(Instructions to follow) For the entries that follow, produce an exact copy with no pictures in it.

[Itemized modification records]
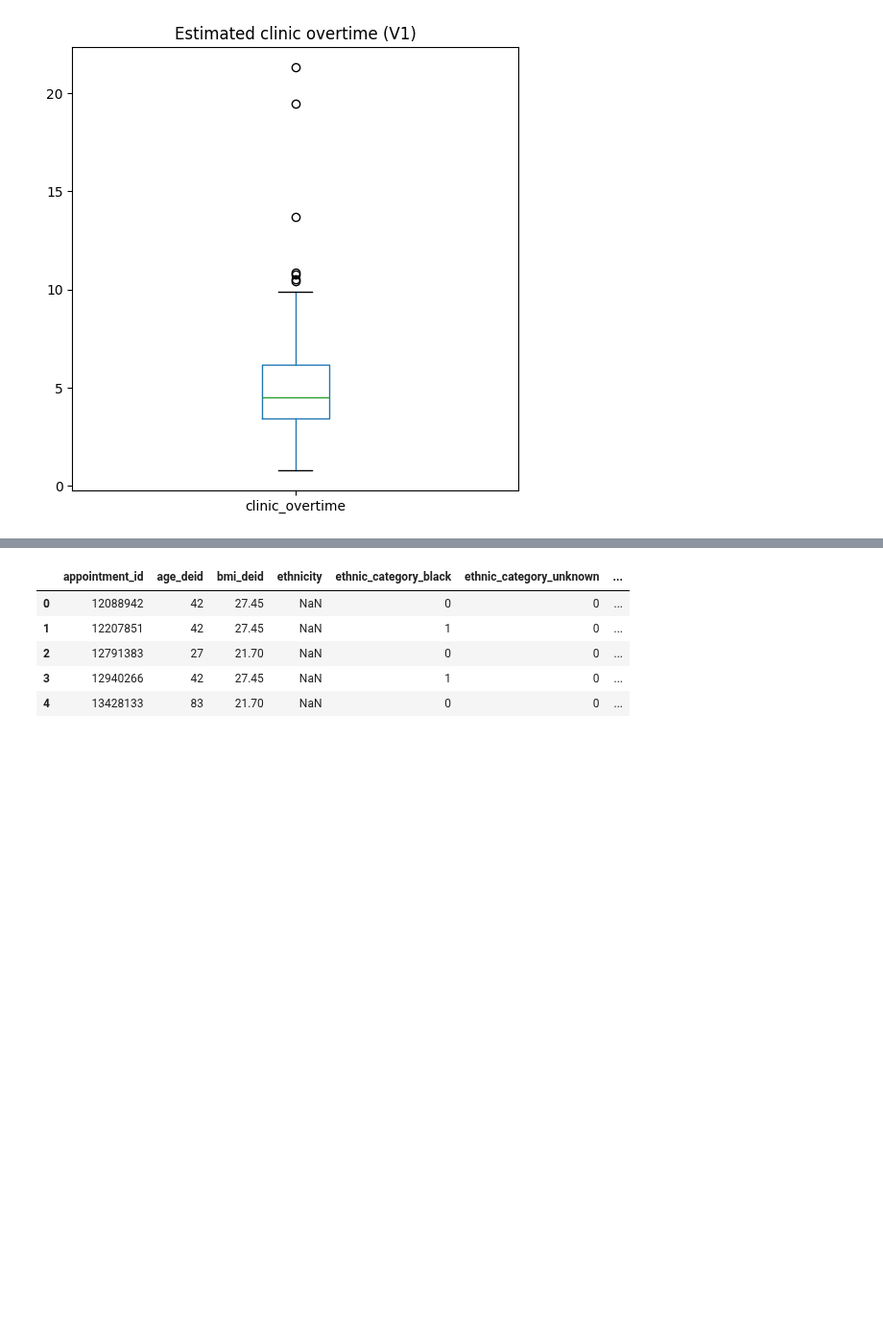
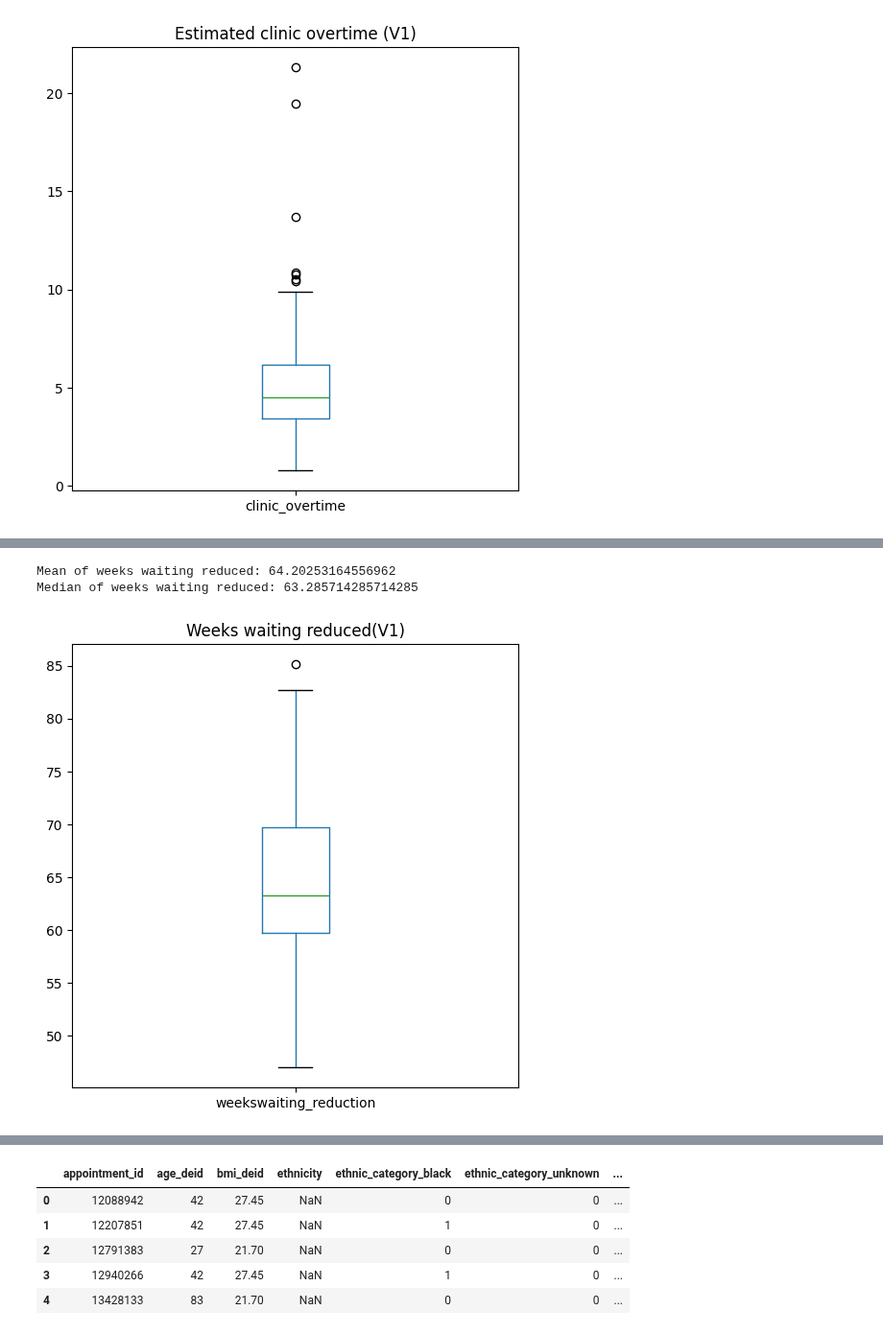
Before and after one commit to hallucinojenlee/hds_dna, a Jupyter notebook: scripts/overbooking_model.ipynb, the cells around one changed output, grey strips where cells are left out. Shown at 96% size. Cells and saved outputs as stored; diff of their text form; code cells hidden in the pictures; blank space fills up the shorter version.

```diff
--- a/scripts/overbooking_model.ipynb
+++ b/scripts/overbooking_model.ipynb
@@ -899,0 +564,21 @@ Median of weeks waiting reduced: 51.5
+# %%
+# Calculate reduction in weeks waiting
+
+# Calculate true # of weeks waiting based on date of data extracted (24 April 2024)
+extract_date = pd.to_datetime("2024-04-24")
+overbooked_df_V2["calculated_weekswaiting"] = (pd.to_datetime(overbooked_df_V2["original_overbooked_appt_date"]) - extract_date).dt.days / 7
+overbooked_df_V2["true_weekswaiting"] = overbooked_df_V2["original_overbooked_weekswaiting"] + overbooked_df_V2["calculated_weekswaiting"]
+
+# Calculate the reduction in weeks waiting
+overbooked_df_V2["weekswaiting_reduction"] = overbooked_df_V2["true_weekswaiting"] - overbooked_df_V2["time_gap_weeks"]
+print("Mean of weeks waiting reduced:", overbooked_df_V2["weekswaiting_reduction"].mean())
+print("Median of weeks waiting reduced:", overbooked_df_V2["weekswaiting_reduction"].median())
+
+# Plot boxplot
+overbooked_df_V2.boxplot(column="weekswaiting_reduction", figsize=(6, 6), grid=False)
+plt.title("Weeks waiting reduced(V1)")
+plt.show()
+# %% [output]
+Mean of weeks waiting reduced: 64.20253164556962
+Median of weeks waiting reduced: 63.285714285714285
+[figure, added]
```
Also changed, not shown: parts of 54 cells of this notebook.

(Answer area)
Before and after one commit to hallucinojenlee/hds_dna, a Jupyter notebook: scripts/overbooking_model.ipynb, the cells around one changed output, grey strips where cells are left out. Shown at 96% size. Cells and saved outputs as stored; diff of their text form; code cells hidden in the pictures; blank space fills up the shorter version.

```diff
--- a/scripts/overbooking_model.ipynb
+++ b/scripts/overbooking_model.ipynb
@@ -899,0 +564,21 @@ Median of weeks waiting reduced: 51.5
+# %%
+# Calculate reduction in weeks waiting
+
+# Calculate true # of weeks waiting based on date of data extracted (24 April 2024)
+extract_date = pd.to_datetime("2024-04-24")
+overbooked_df_V2["calculated_weekswaiting"] = (pd.to_datetime(overbooked_df_V2["original_overbooked_appt_date"]) - extract_date).dt.days / 7
+overbooked_df_V2["true_weekswaiting"] = overbooked_df_V2["original_overbooked_weekswaiting"] + overbooked_df_V2["calculated_weekswaiting"]
+
+# Calculate the reduction in weeks waiting
+overbooked_df_V2["weekswaiting_reduction"] = overbooked_df_V2["true_weekswaiting"] - overbooked_df_V2["time_gap_weeks"]
+print("Mean of weeks waiting reduced:", overbooked_df_V2["weekswaiting_reduction"].mean())
+print("Median of weeks waiting reduced:", overbooked_df_V2["weekswaiting_reduction"].median())
+
+# Plot boxplot
+overbooked_df_V2.boxplot(column="weekswaiting_reduction", figsize=(6, 6), grid=False)
+plt.title("Weeks waiting reduced(V1)")
+plt.show()
+# %% [output]
+Mean of weeks waiting reduced: 64.20253164556962
+Median of weeks waiting reduced: 63.285714285714285
+[figure, added]
```
Also changed, not shown: parts of 54 cells of this notebook.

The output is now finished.